The most obvious manifestation of this success for Vietnam is in its ability to hoover up manufacturing moving out of China. Ngo Thanh Thao, deputy portfolio manager of Vietnam Enterprise Investments, says: “Vietnam has really benefited from China plus one. Big companies have been moving to the country. Every year it receives around $22bn in foreign direct investment. Recently, with the visit from Joe Biden, our relationship with the US has been upgraded. This opens the possibility for Vietnam to enter the semiconductor business in the medium term.”

This should create a virtuous circle for Vietnam, creating capital for infrastructure building. She adds: “Every year, the government is spending around $30bn in new airports, new ring-roads, new highways to improve the backbone of the whole economy. Today, the middle class is around 30% of the population. This is a key support for consumer growth.” Urbanisation is also a factor. It is China’s playbook, but at an earlier stage.

Of the larger companies, India appears to be the only large economy successfully playing both sides. At a forum in June, Putin talked of, “our friends in India and our big friend, Prime Minister Nahrendra Modi,” while praising the country’s economic innovations. India has continued to be a major buyer of Russian fossil fuels in spite of sanctions put in place by the US and Europe. In May, Russia accounted for 46% of India’s oil imports.

Yet Modi continues to court the US. He had a four-day state visit there in June and the US is now India’s top trading partner, with trade between the two nations now worth $130bn. Both sides believe there is more to go for, and India is now spending huge sums to ensure it is a top choice for international manufacturers moving out of China. The Indian government offers tax benefits, subsidies, and streamlined regulatory procedures to attract foreign direct investment and promote domestic manufacturing. It also has the advantage of significant scale that Vietnam and similar countries can’t match.

For the Latin American countries the decision is more nuanced. Countries such as Mexico can only really take advantage of shifting supply chains by aligning more closely with the US, so may not have the option of neutrality. Countries in Eastern Europe may also benefit from ‘nearshoring’, but are unlikely to play both sides in the same way.

For some time, it has been clear that the baton of economic growth would pass from China, but it was not always clear who would carry it forward. The countries in prime position to grow from here are likely to be those that successfully navigate an increasingly polarised world.

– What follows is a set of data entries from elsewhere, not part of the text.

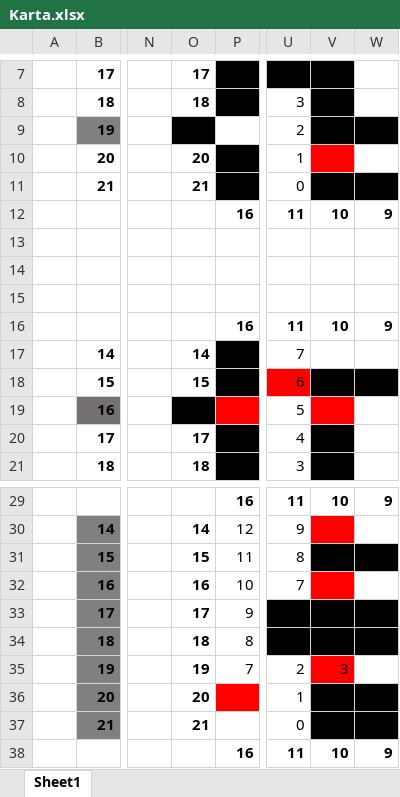
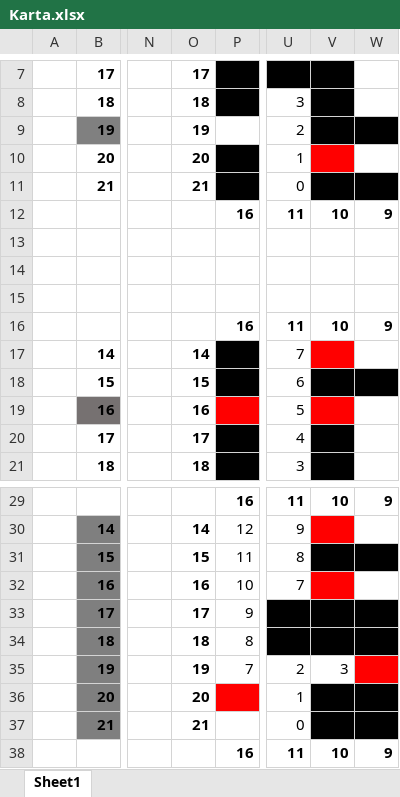
Before and after one commit to ollehu/TSEA56-Grupp-4, an Excel workbook: C-kod/Huvudmodul/Karta.xlsx, sheet Sheet1, drawn as a sheet; only a part is shown, gaps mark what is left out; values as stored, in another font and other column widths than the file's, no borders; the diff names each change by its address in the sheet, - before the commit and + after, or states it on an @@ line.

Commit message:
karta

```diff
--- a/C-kod/Huvudmodul/Karta.xlsx (sheet Sheet1)
+++ b/C-kod/Huvudmodul/Karta.xlsx (sheet Sheet1)
-O9 fill: #000000
+O9 fill: none
-V17 fill: none
+V17 fill: #FF0000
-U18 fill: #FF0000
+U18 fill: none
-O19 fill: #000000
+O19 fill: none
-V35 fill: #FF0000
+V35 fill: none
-W35 fill: none
+W35 fill: #FF0000
```
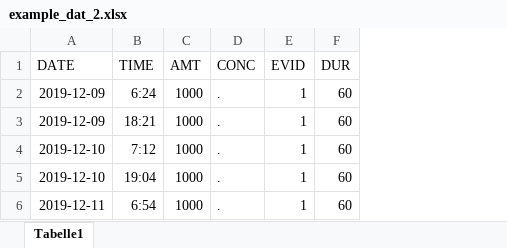
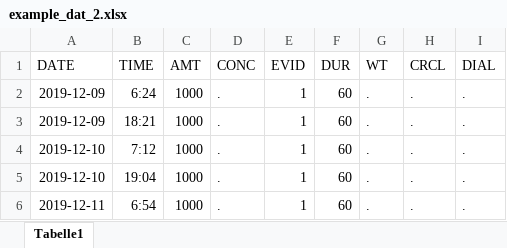
Before and after one commit to OlWaWue/VancoSim, an Excel workbook: example_dat_2.xlsx, sheet Tabelle1, drawn as a sheet; values as stored, in another font and other column widths than the file's, no borders; the diff names each change by its address in the sheet, - before the commit and + after, or states it on an @@ line.

```diff
--- a/example_dat_2.xlsx (sheet Tabelle1)
+++ b/example_dat_2.xlsx (sheet Tabelle1)
+column G (WT), rows 2-6: all .
+column H (CRCL), rows 2-6: all .
+column I (DIAL), rows 2-6: all .
```
Also changed, not shown: example_dat.xlsx, example_dat_3.xlsx, 8 other files.
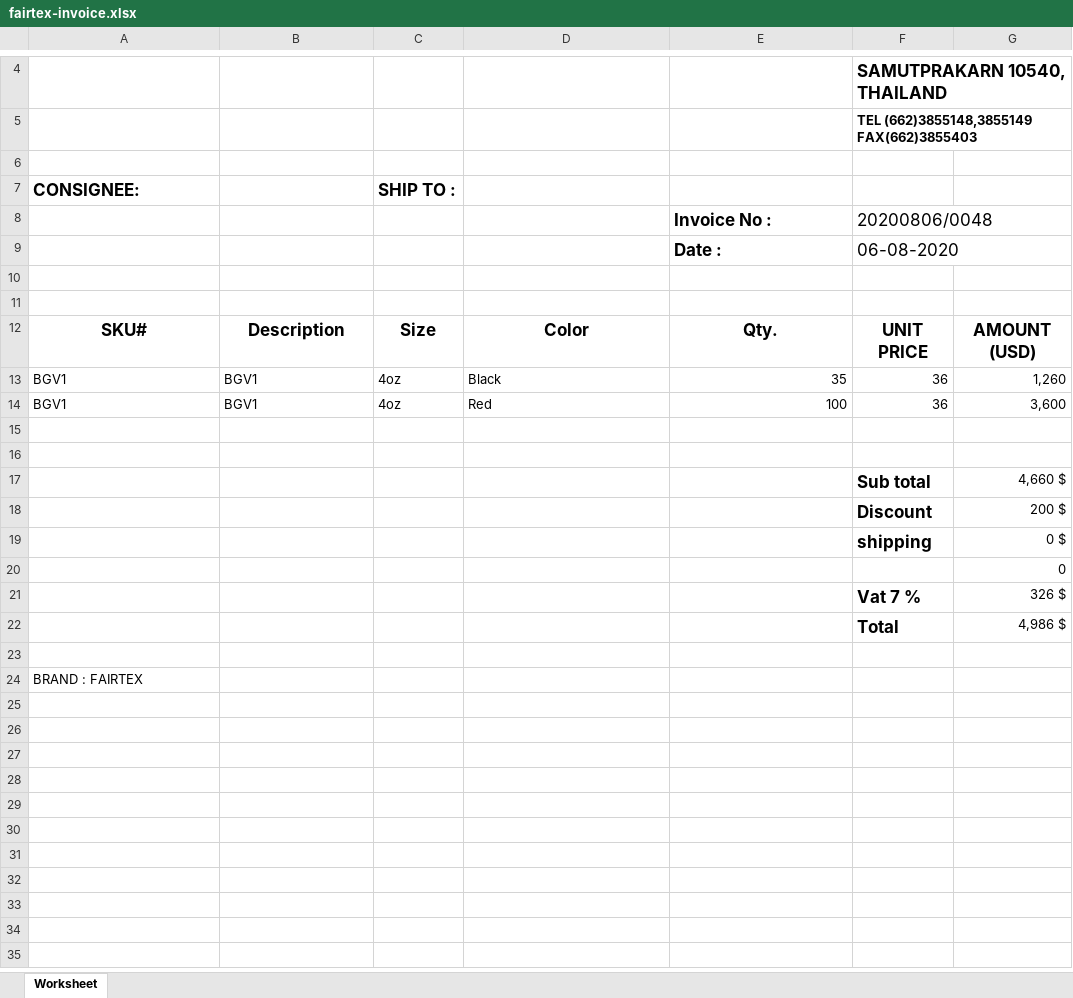
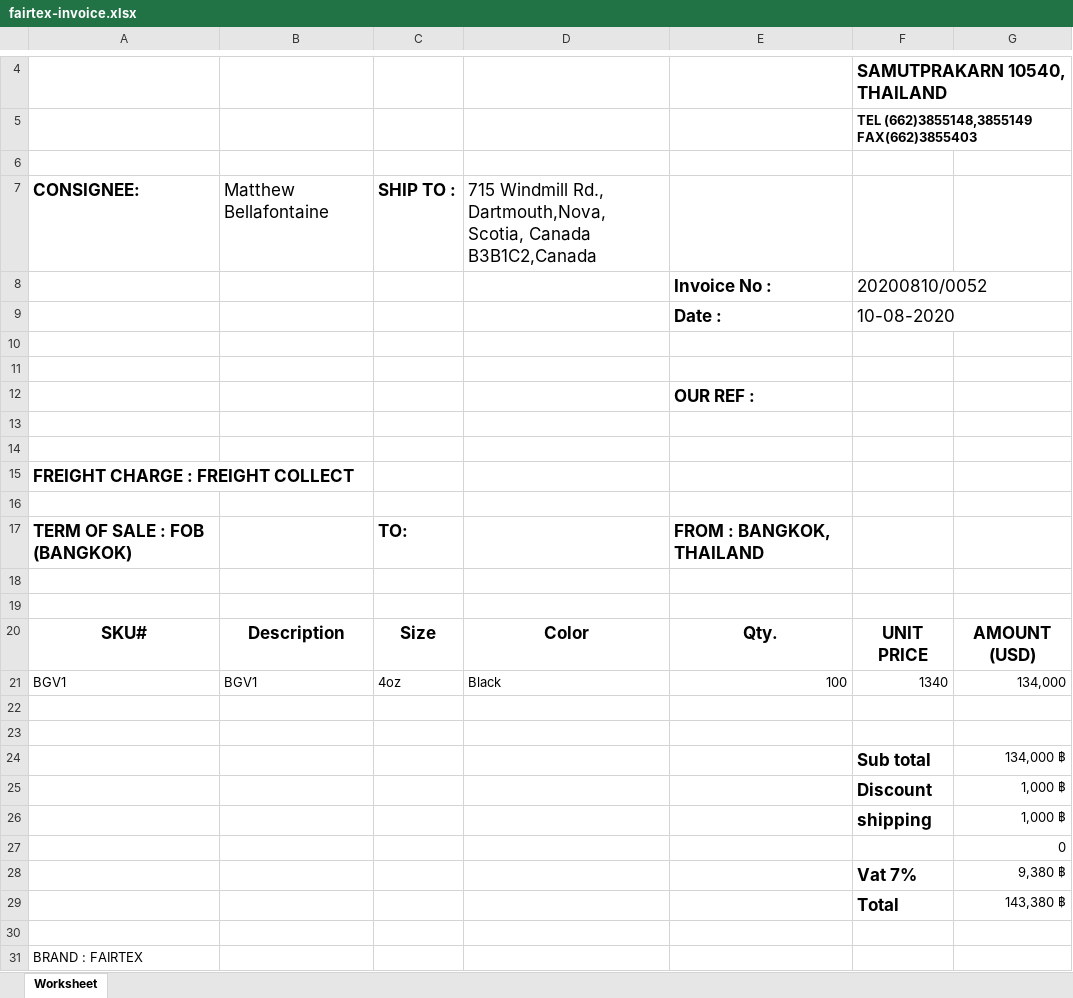
Before and after one commit to JumperSoft88/Fairtexexport, an Excel workbook: excel/fairtex-invoice.xlsx, sheet Worksheet, drawn as a sheet; only a part is shown, gaps mark what is left out; values as stored, in another font and other column widths than the file's, no borders; charts and pictures not drawn; removed rows and columns are numbered as before the commit, all else as after; the diff names each change by its address in the sheet, - before the commit and + after, or states it on an @@ line.

```diff
--- a/excel/fairtex-invoice.xlsx (sheet Worksheet)
+++ b/excel/fairtex-invoice.xlsx (sheet Worksheet)
-B7: (empty)
+B7: Matthew Bellafontaine
-D7: (empty)
+D7: 715 Windmill Rd., Dartmouth,Nova, Scotia, Canada B3B1C2,Canada
-F8: 20200806/0048
+F8: 20200810/0052
-F9: 06-08-2020
+F9: 10-08-2020
+row 10: (empty)
+row 11: (empty)
+row 12:  |  |  |  | OUR REF :
+row 13: (empty)
+row 14: (empty)
+row 15: FREIGHT CHARGE : FREIGHT COLLECT
+row 16: (empty)
+row 17: TERM OF SALE : FOB (BANGKOK) |  | TO: |  | FROM : BANGKOK, THAILAND
-E21: 35
+E21: 100
-F21: 36
+F21: 1340
-G21: 1,260
+G21: 134,000
-row 14: BGV1 | BGV1 | 4oz | Red | 100 | 36 | 3,600
-G24: 4,660 $
+G24: 134,000 ฿
-G25: 200 $
+G25: 1,000 ฿
-G26: 0 $
+G26: 1,000 ฿
-row 21:  |  |  |  |  | Vat 7 % | 326 $
+row 28:  |  |  |  |  | Vat 7% | 9,380 ฿
-G29: 4,986 $
+G29: 143,380 ฿
```
Also changed, not shown: 7 other files.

This story first appeared on our sister publication, Portfolio Adviser.

Part of the Mark Allen Group.